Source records
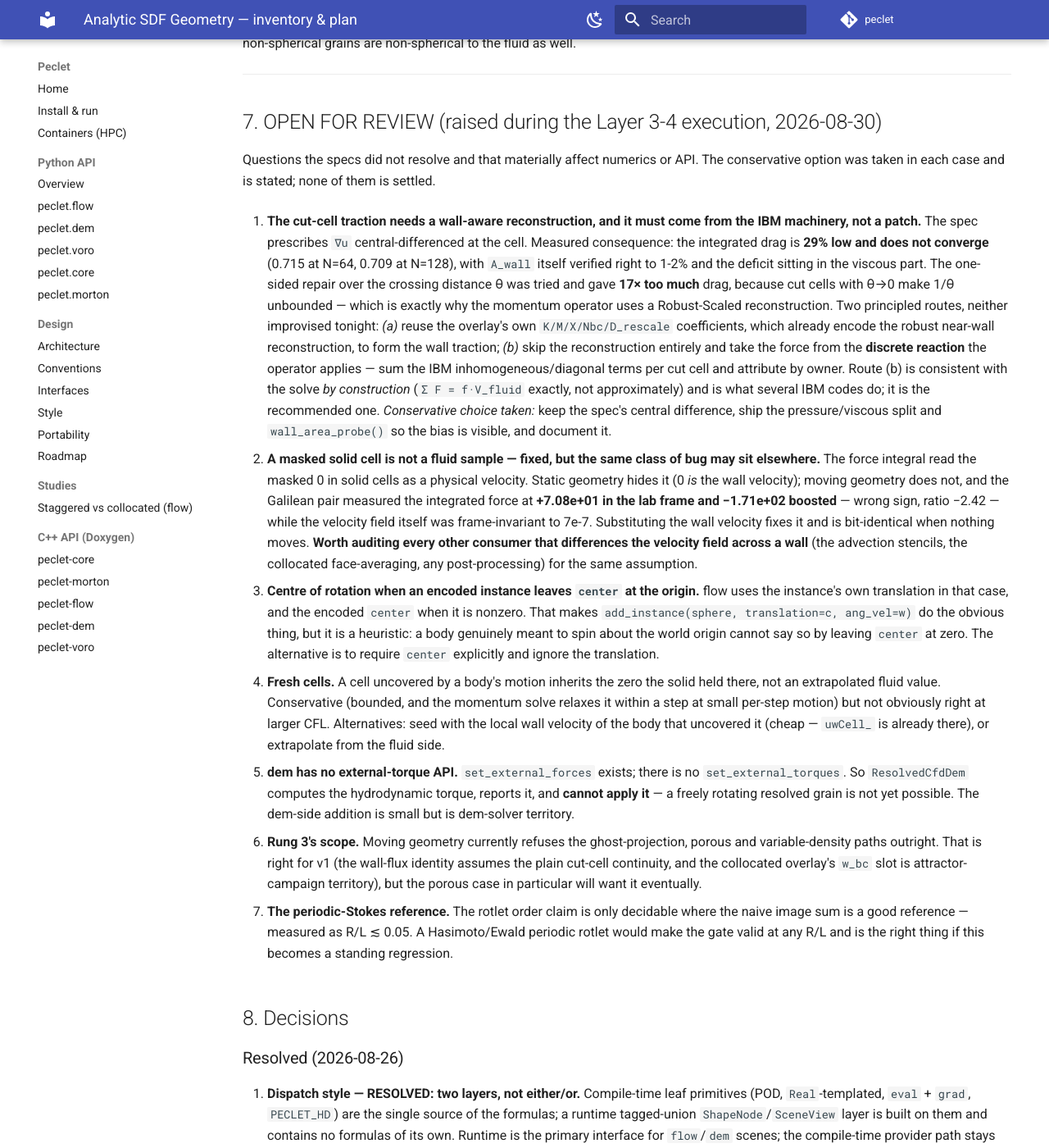
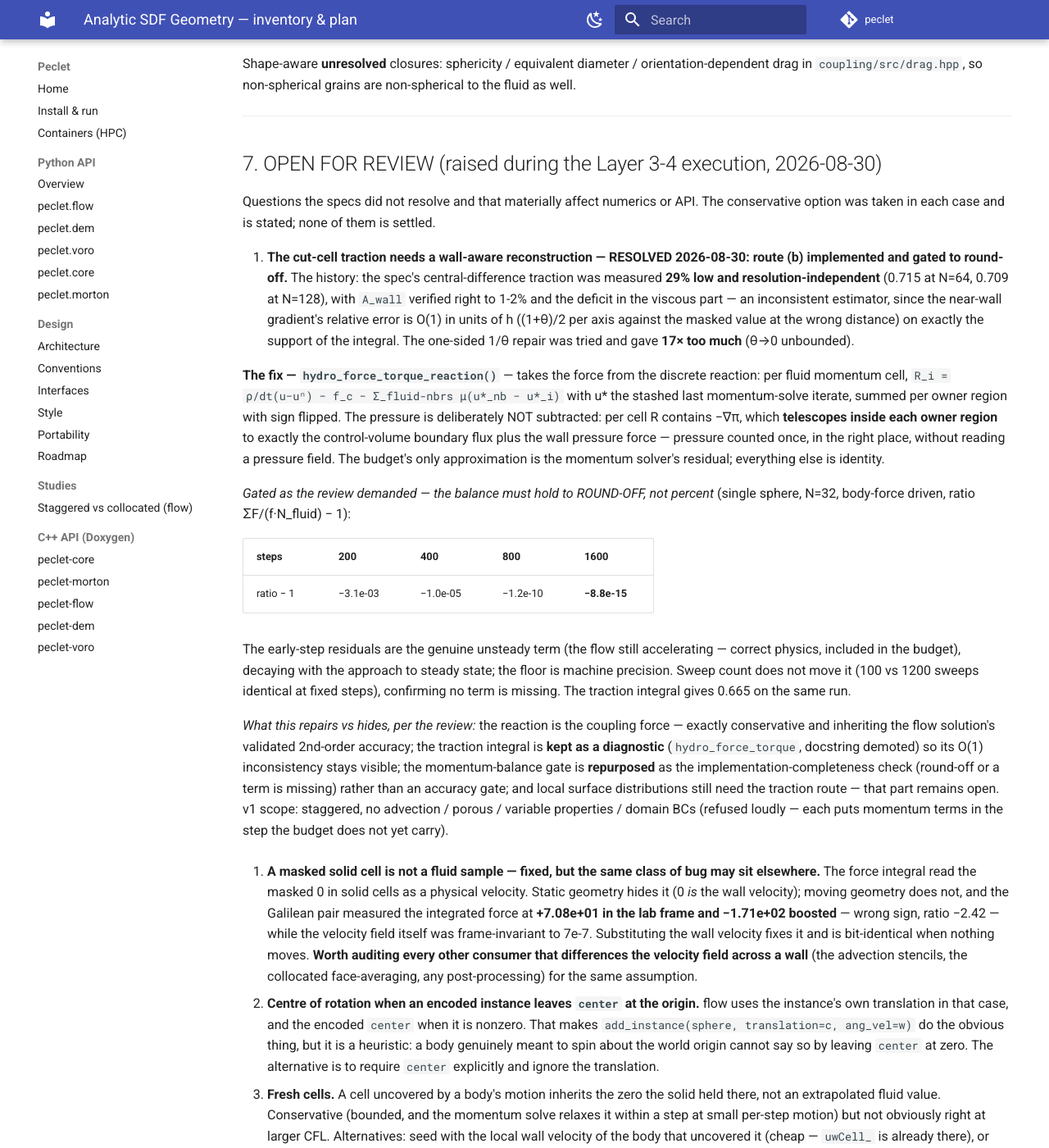
Before and after one commit to computational-chemical-engineering/peclet, an MkDocs documentation site: the page built from docs/ANALYTIC_SDF_GEOMETRY.md, in a window 1280 px wide and 1400 px high, scrolled down 19402 px. Shown: the whole window at 82% size. Built offline with MkDocs 1.6.1 and Material for MkDocs 9.7.7, drawn with Linux system fonts in a browser that asks for light colours; comment, search, counter and statistics services are not loaded; some of the changed text lies outside the part shown.

Commit message:
docs + pointers: route (b) — the resolved coupling force is the discrete reaction
flow fc54f4a: hydro_force_torque_reaction + fluid_momentum_cells + the u* stash in step().
coupling c69b5d9: ResolvedCfdDem defaults to force_method="reaction".

The note's §7 OPEN FOR REVIEW 1 is RESOLVED and now records the derivation (the
telescoping-pressure control-volume budget), the round-off gate (-8.8e-15 at 1600 steps, with the
approach to it being the genuine unsteady term), frame invariance 0.999999993, the MPI cross-rank
agreement at 4.1e-15, and the settling gate passing at 0.9988. Status banner and the L4-R2/R3
sections updated; the traction integral is documented as the diagnostic that keeps its own bias
visible; what remains open of item 1 is only local surface distributions (attrition-type
consumers), which still need a wall-aware reconstruction.

Measured summary of the change of force method, same solves:
                       traction     reaction
  4-sphere bed N=64    0.716        1 + 4.3e-08     (fraction of the exact momentum balance)
  frame ratio          1.030        0.999999993
  settling slip/pred   1.13         0.9988
  momentum leak        0.58 F_g/t   ~0 (setup-origin residue, 44x smaller)

Co-Authored-By: Claude Opus 5 <noreply@anthropic.com>
Claude-Session: https://claude.ai/code/session_015VFHwjBNfmqw89iVFh2sC6

```diff
--- a/docs/ANALYTIC_SDF_GEOMETRY.md
+++ b/docs/ANALYTIC_SDF_GEOMETRY.md
@@ -786,7 +786,10 @@ missing `_coupling` extension (which only the UNRESOLVED driver uses).
   boundary — "zero-copy" is not literal across that divide and does not need to be: the instance
   array is a few hundred bytes per grain against a rebuild measured in tens of ms.
 
-- **L4-R2 — hydrodynamic force/torque ✅ (shipped), with a MEASURED and LOCALISED bias.**
+- **L4-R2 — hydrodynamic force/torque ✅ COMPLETE: the coupling force is the DISCRETE REACTION
+  (`hydro_force_torque_reaction`, route (b) — §7 item 1 has the derivation and the round-off
+  gate); the reconstructed traction below is kept as the diagnostic that keeps its own bias
+  visible.**
   Device kernel over the cells the wall passes through: `dF_body = −(σ · A_wall)` with
   `σ = −p I + μ(∇u + ∇uᵀ)`, `A_wall` from the aperture identity, posted to `cutOwner_`'s instance
   by atomics (tolerance-, not bit-reproducible — documented, like the coupling deposits), torque
@@ -819,7 +822,9 @@ missing `_coupling` extension (which only the UNRESOLVED driver uses).
   crossing distance θ gave the drag **17× too large**: cut cells with θ→0 make 1/θ unbounded. That
   is exactly why the momentum operator uses a Robust-Scaled reconstruction instead of a raw
   one-sided difference. The experiment was removed rather than left behind a flag whose "on" state
-  is 17× wrong. See OPEN FOR REVIEW 1 for the two principled routes.
+  is 17× wrong. **Route (b) — the discrete reaction — is now implemented and is the coupling
+  force**; §7 item 1 records the derivation, the telescoping-pressure trick, and the gate that
+  holds to −8.8e-15.
 
 - **L4-R3 — motion loop. RUNS AND CONVERGES; the gate misses by 13%, and the miss is the SAME
   traction bias, now visible as a momentum leak.** Weak explicit coupling: flow force →
@@ -890,21 +895,42 @@ Shape-aware **unresolved** closures: sphericity / equivalent diameter / orientat
 Questions the specs did not resolve and that materially affect numerics or API. The conservative
 option was taken in each case and is stated; none of them is settled.
 
-1. **The cut-cell traction needs a wall-aware reconstruction, and it must come from the IBM
-   machinery, not a patch.** The spec prescribes `∇u` central-differenced at the cell. Measured
-   consequence: the integrated drag is **29% low and does not converge** (0.715 at N=64, 0.709 at
-   N=128), with `A_wall` itself verified right to 1-2% and the deficit sitting in the viscous part.
-   The one-sided repair over the crossing distance θ was tried and gave **17× too much** drag,
-   because cut cells with θ→0 make 1/θ unbounded — which is exactly why the momentum operator uses
-   a Robust-Scaled reconstruction. Two principled routes, neither improvised tonight:
-   *(a)* reuse the overlay's own `K/M/X/Nbc/D_rescale` coefficients, which already encode the
-   robust near-wall reconstruction, to form the wall traction; *(b)* skip the reconstruction
-   entirely and take the force from the **discrete reaction** the operator applies — sum the IBM
-   inhomogeneous/diagonal terms per cut cell and attribute by owner. Route (b) is consistent with
-   the solve *by construction* (`Σ F = f·V_fluid` exactly, not approximately) and is what several
-   IBM codes do; it is the recommended one. *Conservative choice taken:* keep the spec's central
-   difference, ship the pressure/viscous split and `wall_area_probe()` so the bias is visible, and
-   document it.
+1. **The cut-cell traction needs a wall-aware reconstruction — RESOLVED 2026-08-30: route (b)
+   implemented and gated to round-off.** The history: the spec's central-difference traction was
+   measured **29% low and resolution-independent** (0.715 at N=64, 0.709 at N=128), with `A_wall`
+   verified right to 1-2% and the deficit in the viscous part — an inconsistent estimator, since
+   the near-wall gradient's relative error is O(1) in units of h ((1+θ)/2 per axis against the
+   masked value at the wrong distance) on exactly the support of the integral. The one-sided 1/θ
+   repair was tried and gave **17× too much** (θ→0 unbounded).
+
+   **The fix — `hydro_force_torque_reaction()`** — takes the force from the discrete reaction:
+   per fluid momentum cell, `R_i = ρ/dt(u−uⁿ) − f_c − Σ_fluid-nbrs μ(u*_nb − u*_i)` with u* the
+   stashed last momentum-solve iterate, summed per owner region with sign flipped. The pressure is
+   deliberately NOT subtracted: per cell R contains −∇π, which **telescopes inside each owner
+   region** to exactly the control-volume boundary flux plus the wall pressure force — pressure
+   counted once, in the right place, without reading a pressure field. The budget's only
+   approximation is the momentum solver's residual; everything else is identity.
+
+   *Gated as the review demanded — the balance must hold to ROUND-OFF, not percent* (single
+   sphere, N=32, body-force driven, ratio ΣF/(f·N_fluid) − 1):
+
+   | steps | 200 | 400 | 800 | 1600 |
+   |---|---|---|---|---|
+   | ratio − 1 | −3.1e-03 | −1.0e-05 | −1.2e-10 | **−8.8e-15** |
+
+   The early-step residuals are the genuine unsteady term (the flow still accelerating — correct
+   physics, included in the budget), decaying with the approach to steady state; the floor is
+   machine precision. Sweep count does not move it (100 vs 1200 sweeps identical at fixed steps),
+   confirming no term is missing. The traction integral gives 0.665 on the same run.
+
+   *What this repairs vs hides, per the review:* the reaction is the coupling force — exactly
+   conservative and inheriting the flow solution's validated 2nd-order accuracy; the traction
+   integral is **kept as a diagnostic** (`hydro_force_torque`, docstring demoted) so its O(1)
+   inconsistency stays visible; the momentum-balance gate is **repurposed** as the
+   implementation-completeness check (round-off or a term is missing) rather than an accuracy
+   gate; and local surface distributions still need the traction route — that part remains open.
+   v1 scope: staggered, no advection / porous / variable properties / domain BCs (refused loudly —
+   each puts momentum terms in the step the budget does not yet carry).
 
 2. **A masked solid cell is not a fluid sample — fixed, but the same class of bug may sit
    elsewhere.** The force integral read the masked 0 in solid cells as a physical velocity. Static
```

*TASK INSTRUCTIONS*. Could you set down the data exactly as given, minus its pictures?

*WRITTEN RESPONSE*.
Before and after one commit to computational-chemical-engineering/peclet, an MkDocs documentation site: the page built from docs/ANALYTIC_SDF_GEOMETRY.md, in a window 1280 px wide and 1400 px high, scrolled down 19402 px. Shown: the whole window at 82% size. Built offline with MkDocs 1.6.1 and Material for MkDocs 9.7.7, drawn with Linux system fonts in a browser that asks for light colours; comment, search, counter and statistics services are not loaded; some of the changed text lies outside the part shown.

Commit message:
docs + pointers: route (b) — the resolved coupling force is the discrete reaction
flow fc54f4a: hydro_force_torque_reaction + fluid_momentum_cells + the u* stash in step().
coupling c69b5d9: ResolvedCfdDem defaults to force_method="reaction".

The note's §7 OPEN FOR REVIEW 1 is RESOLVED and now records the derivation (the
telescoping-pressure control-volume budget), the round-off gate (-8.8e-15 at 1600 steps, with the
approach to it being the genuine unsteady term), frame invariance 0.999999993, the MPI cross-rank
agreement at 4.1e-15, and the settling gate passing at 0.9988. Status banner and the L4-R2/R3
sections updated; the traction integral is documented as the diagnostic that keeps its own bias
visible; what remains open of item 1 is only local surface distributions (attrition-type
consumers), which still need a wall-aware reconstruction.

Measured summary of the change of force method, same solves:
                       traction     reaction
  4-sphere bed N=64    0.716        1 + 4.3e-08     (fraction of the exact momentum balance)
  frame ratio          1.030        0.999999993
  settling slip/pred   1.13         0.9988
  momentum leak        0.58 F_g/t   ~0 (setup-origin residue, 44x smaller)

Co-Authored-By: Claude Opus 5 <noreply@anthropic.com>
Claude-Session: https://claude.ai/code/session_015VFHwjBNfmqw89iVFh2sC6

```diff
--- a/docs/ANALYTIC_SDF_GEOMETRY.md
+++ b/docs/ANALYTIC_SDF_GEOMETRY.md
@@ -786,7 +786,10 @@ missing `_coupling` extension (which only the UNRESOLVED driver uses).
   boundary — "zero-copy" is not literal across that divide and does not need to be: the instance
   array is a few hundred bytes per grain against a rebuild measured in tens of ms.
 
-- **L4-R2 — hydrodynamic force/torque ✅ (shipped), with a MEASURED and LOCALISED bias.**
+- **L4-R2 — hydrodynamic force/torque ✅ COMPLETE: the coupling force is the DISCRETE REACTION
+  (`hydro_force_torque_reaction`, route (b) — §7 item 1 has the derivation and the round-off
+  gate); the reconstructed traction below is kept as the diagnostic that keeps its own bias
+  visible.**
   Device kernel over the cells the wall passes through: `dF_body = −(σ · A_wall)` with
   `σ = −p I + μ(∇u + ∇uᵀ)`, `A_wall` from the aperture identity, posted to `cutOwner_`'s instance
   by atomics (tolerance-, not bit-reproducible — documented, like the coupling deposits), torque
@@ -819,7 +822,9 @@ missing `_coupling` extension (which only the UNRESOLVED driver uses).
   crossing distance θ gave the drag **17× too large**: cut cells with θ→0 make 1/θ unbounded. That
   is exactly why the momentum operator uses a Robust-Scaled reconstruction instead of a raw
   one-sided difference. The experiment was removed rather than left behind a flag whose "on" state
-  is 17× wrong. See OPEN FOR REVIEW 1 for the two principled routes.
+  is 17× wrong. **Route (b) — the discrete reaction — is now implemented and is the coupling
+  force**; §7 item 1 records the derivation, the telescoping-pressure trick, and the gate that
+  holds to −8.8e-15.
 
 - **L4-R3 — motion loop. RUNS AND CONVERGES; the gate misses by 13%, and the miss is the SAME
   traction bias, now visible as a momentum leak.** Weak explicit coupling: flow force →
@@ -890,21 +895,42 @@ Shape-aware **unresolved** closures: sphericity / equivalent diameter / orientat
 Questions the specs did not resolve and that materially affect numerics or API. The conservative
 option was taken in each case and is stated; none of them is settled.
 
-1. **The cut-cell traction needs a wall-aware reconstruction, and it must come from the IBM
-   machinery, not a patch.** The spec prescribes `∇u` central-differenced at the cell. Measured
-   consequence: the integrated drag is **29% low and does not converge** (0.715 at N=64, 0.709 at
-   N=128), with `A_wall` itself verified right to 1-2% and the deficit sitting in the viscous part.
-   The one-sided repair over the crossing distance θ was tried and gave **17× too much** drag,
-   because cut cells with θ→0 make 1/θ unbounded — which is exactly why the momentum operator uses
-   a Robust-Scaled reconstruction. Two principled routes, neither improvised tonight:
-   *(a)* reuse the overlay's own `K/M/X/Nbc/D_rescale` coefficients, which already encode the
-   robust near-wall reconstruction, to form the wall traction; *(b)* skip the reconstruction
-   entirely and take the force from the **discrete reaction** the operator applies — sum the IBM
-   inhomogeneous/diagonal terms per cut cell and attribute by owner. Route (b) is consistent with
-   the solve *by construction* (`Σ F = f·V_fluid` exactly, not approximately) and is what several
-   IBM codes do; it is the recommended one. *Conservative choice taken:* keep the spec's central
-   difference, ship the pressure/viscous split and `wall_area_probe()` so the bias is visible, and
-   document it.
+1. **The cut-cell traction needs a wall-aware reconstruction — RESOLVED 2026-08-30: route (b)
+   implemented and gated to round-off.** The history: the spec's central-difference traction was
+   measured **29% low and resolution-independent** (0.715 at N=64, 0.709 at N=128), with `A_wall`
+   verified right to 1-2% and the deficit in the viscous part — an inconsistent estimator, since
+   the near-wall gradient's relative error is O(1) in units of h ((1+θ)/2 per axis against the
+   masked value at the wrong distance) on exactly the support of the integral. The one-sided 1/θ
+   repair was tried and gave **17× too much** (θ→0 unbounded).
+
+   **The fix — `hydro_force_torque_reaction()`** — takes the force from the discrete reaction:
+   per fluid momentum cell, `R_i = ρ/dt(u−uⁿ) − f_c − Σ_fluid-nbrs μ(u*_nb − u*_i)` with u* the
+   stashed last momentum-solve iterate, summed per owner region with sign flipped. The pressure is
+   deliberately NOT subtracted: per cell R contains −∇π, which **telescopes inside each owner
+   region** to exactly the control-volume boundary flux plus the wall pressure force — pressure
+   counted once, in the right place, without reading a pressure field. The budget's only
+   approximation is the momentum solver's residual; everything else is identity.
+
+   *Gated as the review demanded — the balance must hold to ROUND-OFF, not percent* (single
+   sphere, N=32, body-force driven, ratio ΣF/(f·N_fluid) − 1):
+
+   | steps | 200 | 400 | 800 | 1600 |
+   |---|---|---|---|---|
+   | ratio − 1 | −3.1e-03 | −1.0e-05 | −1.2e-10 | **−8.8e-15** |
+
+   The early-step residuals are the genuine unsteady term (the flow still accelerating — correct
+   physics, included in the budget), decaying with the approach to steady state; the floor is
+   machine precision. Sweep count does not move it (100 vs 1200 sweeps identical at fixed steps),
+   confirming no term is missing. The traction integral gives 0.665 on the same run.
+
+   *What this repairs vs hides, per the review:* the reaction is the coupling force — exactly
+   conservative and inheriting the flow solution's validated 2nd-order accuracy; the traction
+   integral is **kept as a diagnostic** (`hydro_force_torque`, docstring demoted) so its O(1)
+   inconsistency stays visible; the momentum-balance gate is **repurposed** as the
+   implementation-completeness check (round-off or a term is missing) rather than an accuracy
+   gate; and local surface distributions still need the traction route — that part remains open.
+   v1 scope: staggered, no advection / porous / variable properties / domain BCs (refused loudly —
+   each puts momentum terms in the step the budget does not yet carry).
 
 2. **A masked solid cell is not a fluid sample — fixed, but the same class of bug may sit
    elsewhere.** The force integral read the masked 0 in solid cells as a physical velocity. Static
```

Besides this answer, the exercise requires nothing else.